Up to 500 million doses of vaccine can now be produced, far short of the amount that would be needed if people begin falling ill from bird flu en masse. Indonesia and other developing countries in Asia fear the limited supply of vaccine would be out of reach for them, even though they provided the viruses to make it.
A so-called virtual stockpile, which can be built from countries that agree to donate a portion of their vaccine, could guarantee some vaccine would be equitably distributed within the developing world in the event of a pandemic, Dr. David Heymann, WHO's top flu official, told The Associated Press. A long-term goal would be for poor countries to receive enough technology and training to produce vaccines.
"What we need to do and want to do is develop mechanisms that will permit countries to have access to vaccines if they need it," he said, adding that Brazil and India are involved in projects to produce vaccines with help from experts.

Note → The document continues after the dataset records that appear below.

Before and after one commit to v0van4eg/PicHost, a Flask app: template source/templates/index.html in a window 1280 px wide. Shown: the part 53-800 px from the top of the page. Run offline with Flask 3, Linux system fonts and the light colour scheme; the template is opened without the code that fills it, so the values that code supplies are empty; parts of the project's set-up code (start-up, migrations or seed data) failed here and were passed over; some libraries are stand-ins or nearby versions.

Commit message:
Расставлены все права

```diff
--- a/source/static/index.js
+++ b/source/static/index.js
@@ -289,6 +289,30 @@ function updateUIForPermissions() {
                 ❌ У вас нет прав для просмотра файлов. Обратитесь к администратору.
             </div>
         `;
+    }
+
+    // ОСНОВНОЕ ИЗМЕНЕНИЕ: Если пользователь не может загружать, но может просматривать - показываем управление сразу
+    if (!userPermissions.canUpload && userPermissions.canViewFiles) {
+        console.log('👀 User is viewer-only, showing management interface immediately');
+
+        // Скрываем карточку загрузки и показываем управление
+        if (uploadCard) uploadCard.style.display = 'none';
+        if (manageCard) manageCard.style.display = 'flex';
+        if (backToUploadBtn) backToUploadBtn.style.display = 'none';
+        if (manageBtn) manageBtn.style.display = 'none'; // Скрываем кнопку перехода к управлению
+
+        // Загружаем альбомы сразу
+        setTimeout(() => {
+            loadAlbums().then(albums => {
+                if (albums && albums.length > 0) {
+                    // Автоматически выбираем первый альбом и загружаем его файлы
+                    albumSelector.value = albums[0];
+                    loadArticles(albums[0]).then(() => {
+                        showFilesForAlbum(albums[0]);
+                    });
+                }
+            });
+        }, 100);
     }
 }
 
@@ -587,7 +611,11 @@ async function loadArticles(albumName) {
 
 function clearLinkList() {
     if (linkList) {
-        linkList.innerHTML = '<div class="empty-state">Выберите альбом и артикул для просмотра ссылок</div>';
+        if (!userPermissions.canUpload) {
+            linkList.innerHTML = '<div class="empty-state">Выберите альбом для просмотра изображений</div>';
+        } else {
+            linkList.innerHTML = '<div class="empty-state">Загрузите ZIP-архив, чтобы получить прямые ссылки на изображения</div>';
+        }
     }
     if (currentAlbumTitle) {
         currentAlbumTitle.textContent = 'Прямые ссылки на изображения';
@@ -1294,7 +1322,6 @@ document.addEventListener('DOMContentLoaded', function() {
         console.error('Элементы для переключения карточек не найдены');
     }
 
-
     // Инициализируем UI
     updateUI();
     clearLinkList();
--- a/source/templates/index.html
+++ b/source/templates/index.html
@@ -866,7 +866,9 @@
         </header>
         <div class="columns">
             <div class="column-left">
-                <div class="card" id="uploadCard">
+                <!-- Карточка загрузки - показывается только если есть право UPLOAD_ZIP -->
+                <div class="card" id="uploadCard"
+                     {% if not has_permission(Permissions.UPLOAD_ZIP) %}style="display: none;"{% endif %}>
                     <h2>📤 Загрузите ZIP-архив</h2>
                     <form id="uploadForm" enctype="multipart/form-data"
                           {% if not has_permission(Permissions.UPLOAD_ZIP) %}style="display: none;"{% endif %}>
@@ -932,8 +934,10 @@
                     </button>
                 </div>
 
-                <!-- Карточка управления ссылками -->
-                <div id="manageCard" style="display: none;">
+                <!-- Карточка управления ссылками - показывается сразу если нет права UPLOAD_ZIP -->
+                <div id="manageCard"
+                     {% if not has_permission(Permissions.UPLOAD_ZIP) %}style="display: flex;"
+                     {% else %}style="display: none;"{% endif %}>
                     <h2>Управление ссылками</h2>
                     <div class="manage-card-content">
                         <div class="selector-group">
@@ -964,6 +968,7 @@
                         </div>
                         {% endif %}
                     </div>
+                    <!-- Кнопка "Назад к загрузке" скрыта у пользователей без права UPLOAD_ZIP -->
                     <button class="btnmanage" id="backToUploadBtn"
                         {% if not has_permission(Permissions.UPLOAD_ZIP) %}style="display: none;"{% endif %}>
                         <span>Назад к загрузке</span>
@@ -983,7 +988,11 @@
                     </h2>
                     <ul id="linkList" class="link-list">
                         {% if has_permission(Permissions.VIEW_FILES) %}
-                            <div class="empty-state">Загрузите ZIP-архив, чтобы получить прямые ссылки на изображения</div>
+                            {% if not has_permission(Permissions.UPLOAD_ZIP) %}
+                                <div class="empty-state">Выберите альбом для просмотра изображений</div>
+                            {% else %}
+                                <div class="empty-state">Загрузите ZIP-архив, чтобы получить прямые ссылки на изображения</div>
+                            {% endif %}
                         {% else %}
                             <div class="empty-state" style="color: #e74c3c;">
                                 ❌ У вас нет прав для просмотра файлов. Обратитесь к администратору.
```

Indonesia was sharply criticized after announcing last month it would not resume sending human bird flu virus samples to the WHO unless the agency could guarantee the specimens would not be used commercially.
Under the system used for the past 50 years, countries send flu virus specimens to WHO, which are made available to the global community for public health purposes, including vaccine development.
But Indonesia — the nation hardest hit by H5N1 bird flu, with 63 human deaths — has not shared any viruses this year.
Indonesian Health Minister Siti Fadilah Supari announced last month that the country had agreed to work with U.S. drug manufacturer Baxter Healthcare Corp. to make a bird flu vaccine. Under the accord, Indonesia will provide H5N1 samples in exchange for Baxter's expertise in vaccine production.
Supari said Thursday that Margaret Chan, the WHO director-general, has promised Indonesia's virus samples would not be made available to vaccine manufacturers for commercial use.
WHO has said a letter will be sent to Supari outlining the agency's position. Heymann would not comment on the letter, but said he hopes Indonesia will resume sending virus samples immediately. A meeting with several countries will be held this month in Jakarta to discuss vaccine development and virus sharing.
WHO closely monitors H5N1 strains to ensure the virus is not changing in a way that could allow it to easily spread among people.
Bird flu has killed at least 167 people since it began ravaging Asian poultry stocks in 2003. It remains hard for people to catch, and most human cases have been linked to contact with birds. But experts fear it could mutate into a form that spreads easily among people, sparking a pandemic that could kill millions.